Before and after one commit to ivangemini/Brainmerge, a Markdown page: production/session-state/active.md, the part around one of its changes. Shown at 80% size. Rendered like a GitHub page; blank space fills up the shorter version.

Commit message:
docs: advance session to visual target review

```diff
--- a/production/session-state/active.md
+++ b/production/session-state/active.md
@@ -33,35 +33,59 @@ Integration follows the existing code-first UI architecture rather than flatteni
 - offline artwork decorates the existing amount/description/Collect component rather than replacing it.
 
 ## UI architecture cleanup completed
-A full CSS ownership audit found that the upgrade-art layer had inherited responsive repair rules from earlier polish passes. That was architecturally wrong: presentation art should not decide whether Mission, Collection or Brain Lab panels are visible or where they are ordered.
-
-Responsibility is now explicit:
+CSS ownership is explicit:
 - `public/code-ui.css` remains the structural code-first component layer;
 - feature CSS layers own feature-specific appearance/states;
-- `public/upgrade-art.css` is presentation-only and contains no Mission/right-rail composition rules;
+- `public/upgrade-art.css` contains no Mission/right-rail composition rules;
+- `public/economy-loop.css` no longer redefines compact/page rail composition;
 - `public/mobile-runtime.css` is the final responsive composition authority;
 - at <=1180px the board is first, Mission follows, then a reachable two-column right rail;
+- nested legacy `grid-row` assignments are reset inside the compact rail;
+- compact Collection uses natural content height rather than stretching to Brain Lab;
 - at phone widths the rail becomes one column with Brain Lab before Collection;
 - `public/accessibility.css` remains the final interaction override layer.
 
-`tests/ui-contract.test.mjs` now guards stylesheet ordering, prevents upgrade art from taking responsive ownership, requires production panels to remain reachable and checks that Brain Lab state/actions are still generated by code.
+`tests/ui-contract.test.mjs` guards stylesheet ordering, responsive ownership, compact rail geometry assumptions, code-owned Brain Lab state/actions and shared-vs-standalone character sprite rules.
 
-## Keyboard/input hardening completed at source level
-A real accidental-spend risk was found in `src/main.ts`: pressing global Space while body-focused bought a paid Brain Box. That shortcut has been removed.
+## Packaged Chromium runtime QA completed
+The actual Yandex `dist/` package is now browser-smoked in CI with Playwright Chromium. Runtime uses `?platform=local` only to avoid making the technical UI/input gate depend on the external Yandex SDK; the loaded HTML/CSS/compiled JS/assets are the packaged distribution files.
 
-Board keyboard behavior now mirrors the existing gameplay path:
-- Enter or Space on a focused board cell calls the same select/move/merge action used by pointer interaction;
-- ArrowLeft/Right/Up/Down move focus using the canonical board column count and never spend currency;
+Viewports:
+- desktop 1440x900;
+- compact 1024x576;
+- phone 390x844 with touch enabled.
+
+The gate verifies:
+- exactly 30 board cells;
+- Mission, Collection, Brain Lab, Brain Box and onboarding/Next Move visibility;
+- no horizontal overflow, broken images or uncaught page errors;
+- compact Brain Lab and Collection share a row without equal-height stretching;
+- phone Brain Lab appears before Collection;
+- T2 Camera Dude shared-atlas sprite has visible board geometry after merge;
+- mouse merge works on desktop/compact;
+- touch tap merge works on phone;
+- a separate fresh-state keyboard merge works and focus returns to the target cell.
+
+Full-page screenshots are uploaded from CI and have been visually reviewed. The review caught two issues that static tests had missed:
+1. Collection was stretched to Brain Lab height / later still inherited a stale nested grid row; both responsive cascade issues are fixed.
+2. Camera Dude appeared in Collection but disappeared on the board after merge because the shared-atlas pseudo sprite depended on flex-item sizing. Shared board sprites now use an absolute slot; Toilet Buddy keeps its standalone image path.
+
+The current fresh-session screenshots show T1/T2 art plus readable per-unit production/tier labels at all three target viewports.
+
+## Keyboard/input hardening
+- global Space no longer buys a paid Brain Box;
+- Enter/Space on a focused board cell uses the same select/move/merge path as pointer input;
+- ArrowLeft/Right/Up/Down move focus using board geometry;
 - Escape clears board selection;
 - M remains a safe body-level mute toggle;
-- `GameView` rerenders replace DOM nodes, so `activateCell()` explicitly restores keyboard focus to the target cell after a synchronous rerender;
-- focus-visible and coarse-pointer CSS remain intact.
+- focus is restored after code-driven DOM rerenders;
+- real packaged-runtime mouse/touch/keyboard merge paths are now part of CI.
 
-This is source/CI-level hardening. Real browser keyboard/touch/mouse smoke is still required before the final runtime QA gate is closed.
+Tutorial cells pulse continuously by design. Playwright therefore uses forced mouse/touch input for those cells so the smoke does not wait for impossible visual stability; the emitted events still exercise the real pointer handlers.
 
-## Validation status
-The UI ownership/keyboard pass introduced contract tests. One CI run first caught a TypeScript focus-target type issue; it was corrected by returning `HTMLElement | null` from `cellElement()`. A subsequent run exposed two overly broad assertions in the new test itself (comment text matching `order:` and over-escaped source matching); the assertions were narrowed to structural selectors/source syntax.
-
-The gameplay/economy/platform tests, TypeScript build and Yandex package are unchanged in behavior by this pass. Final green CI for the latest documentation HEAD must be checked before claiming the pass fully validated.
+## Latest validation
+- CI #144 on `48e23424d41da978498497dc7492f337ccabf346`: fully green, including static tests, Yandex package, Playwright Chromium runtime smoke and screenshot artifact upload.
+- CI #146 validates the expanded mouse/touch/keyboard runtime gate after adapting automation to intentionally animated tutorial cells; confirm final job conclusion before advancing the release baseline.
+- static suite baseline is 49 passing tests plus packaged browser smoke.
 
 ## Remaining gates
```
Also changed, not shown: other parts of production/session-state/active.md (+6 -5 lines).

• Your task:
Copy out every entry, keeping each line exactly as it is.

• Written response:
Before and after one commit to ivangemini/Brainmerge, a Markdown page: production/session-state/active.md, the part around one of its changes. Shown at 80% size. Rendered like a GitHub page; blank space fills up the shorter version.

Commit message:
docs: advance session to visual target review

```diff
--- a/production/session-state/active.md
+++ b/production/session-state/active.md
@@ -33,35 +33,59 @@ Integration follows the existing code-first UI architecture rather than flatteni
 - offline artwork decorates the existing amount/description/Collect component rather than replacing it.
 
 ## UI architecture cleanup completed
-A full CSS ownership audit found that the upgrade-art layer had inherited responsive repair rules from earlier polish passes. That was architecturally wrong: presentation art should not decide whether Mission, Collection or Brain Lab panels are visible or where they are ordered.
-
-Responsibility is now explicit:
+CSS ownership is explicit:
 - `public/code-ui.css` remains the structural code-first component layer;
 - feature CSS layers own feature-specific appearance/states;
-- `public/upgrade-art.css` is presentation-only and contains no Mission/right-rail composition rules;
+- `public/upgrade-art.css` contains no Mission/right-rail composition rules;
+- `public/economy-loop.css` no longer redefines compact/page rail composition;
 - `public/mobile-runtime.css` is the final responsive composition authority;
 - at <=1180px the board is first, Mission follows, then a reachable two-column right rail;
+- nested legacy `grid-row` assignments are reset inside the compact rail;
+- compact Collection uses natural content height rather than stretching to Brain Lab;
 - at phone widths the rail becomes one column with Brain Lab before Collection;
 - `public/accessibility.css` remains the final interaction override layer.
 
-`tests/ui-contract.test.mjs` now guards stylesheet ordering, prevents upgrade art from taking responsive ownership, requires production panels to remain reachable and checks that Brain Lab state/actions are still generated by code.
+`tests/ui-contract.test.mjs` guards stylesheet ordering, responsive ownership, compact rail geometry assumptions, code-owned Brain Lab state/actions and shared-vs-standalone character sprite rules.
 
-## Keyboard/input hardening completed at source level
-A real accidental-spend risk was found in `src/main.ts`: pressing global Space while body-focused bought a paid Brain Box. That shortcut has been removed.
+## Packaged Chromium runtime QA completed
+The actual Yandex `dist/` package is now browser-smoked in CI with Playwright Chromium. Runtime uses `?platform=local` only to avoid making the technical UI/input gate depend on the external Yandex SDK; the loaded HTML/CSS/compiled JS/assets are the packaged distribution files.
 
-Board keyboard behavior now mirrors the existing gameplay path:
-- Enter or Space on a focused board cell calls the same select/move/merge action used by pointer interaction;
-- ArrowLeft/Right/Up/Down move focus using the canonical board column count and never spend currency;
+Viewports:
+- desktop 1440x900;
+- compact 1024x576;
+- phone 390x844 with touch enabled.
+
+The gate verifies:
+- exactly 30 board cells;
+- Mission, Collection, Brain Lab, Brain Box and onboarding/Next Move visibility;
+- no horizontal overflow, broken images or uncaught page errors;
+- compact Brain Lab and Collection share a row without equal-height stretching;
+- phone Brain Lab appears before Collection;
+- T2 Camera Dude shared-atlas sprite has visible board geometry after merge;
+- mouse merge works on desktop/compact;
+- touch tap merge works on phone;
+- a separate fresh-state keyboard merge works and focus returns to the target cell.
+
+Full-page screenshots are uploaded from CI and have been visually reviewed. The review caught two issues that static tests had missed:
+1. Collection was stretched to Brain Lab height / later still inherited a stale nested grid row; both responsive cascade issues are fixed.
+2. Camera Dude appeared in Collection but disappeared on the board after merge because the shared-atlas pseudo sprite depended on flex-item sizing. Shared board sprites now use an absolute slot; Toilet Buddy keeps its standalone image path.
+
+The current fresh-session screenshots show T1/T2 art plus readable per-unit production/tier labels at all three target viewports.
+
+## Keyboard/input hardening
+- global Space no longer buys a paid Brain Box;
+- Enter/Space on a focused board cell uses the same select/move/merge path as pointer input;
+- ArrowLeft/Right/Up/Down move focus using board geometry;
 - Escape clears board selection;
 - M remains a safe body-level mute toggle;
-- `GameView` rerenders replace DOM nodes, so `activateCell()` explicitly restores keyboard focus to the target cell after a synchronous rerender;
-- focus-visible and coarse-pointer CSS remain intact.
+- focus is restored after code-driven DOM rerenders;
+- real packaged-runtime mouse/touch/keyboard merge paths are now part of CI.
 
-This is source/CI-level hardening. Real browser keyboard/touch/mouse smoke is still required before the final runtime QA gate is closed.
+Tutorial cells pulse continuously by design. Playwright therefore uses forced mouse/touch input for those cells so the smoke does not wait for impossible visual stability; the emitted events still exercise the real pointer handlers.
 
-## Validation status
-The UI ownership/keyboard pass introduced contract tests. One CI run first caught a TypeScript focus-target type issue; it was corrected by returning `HTMLElement | null` from `cellElement()`. A subsequent run exposed two overly broad assertions in the new test itself (comment text matching `order:` and over-escaped source matching); the assertions were narrowed to structural selectors/source syntax.
-
-The gameplay/economy/platform tests, TypeScript build and Yandex package are unchanged in behavior by this pass. Final green CI for the latest documentation HEAD must be checked before claiming the pass fully validated.
+## Latest validation
+- CI #144 on `48e23424d41da978498497dc7492f337ccabf346`: fully green, including static tests, Yandex package, Playwright Chromium runtime smoke and screenshot artifact upload.
+- CI #146 validates the expanded mouse/touch/keyboard runtime gate after adapting automation to intentionally animated tutorial cells; confirm final job conclusion before advancing the release baseline.
+- static suite baseline is 49 passing tests plus packaged browser smoke.
 
 ## Remaining gates
```
Also changed, not shown: other parts of production/session-state/active.md (+6 -5 lines).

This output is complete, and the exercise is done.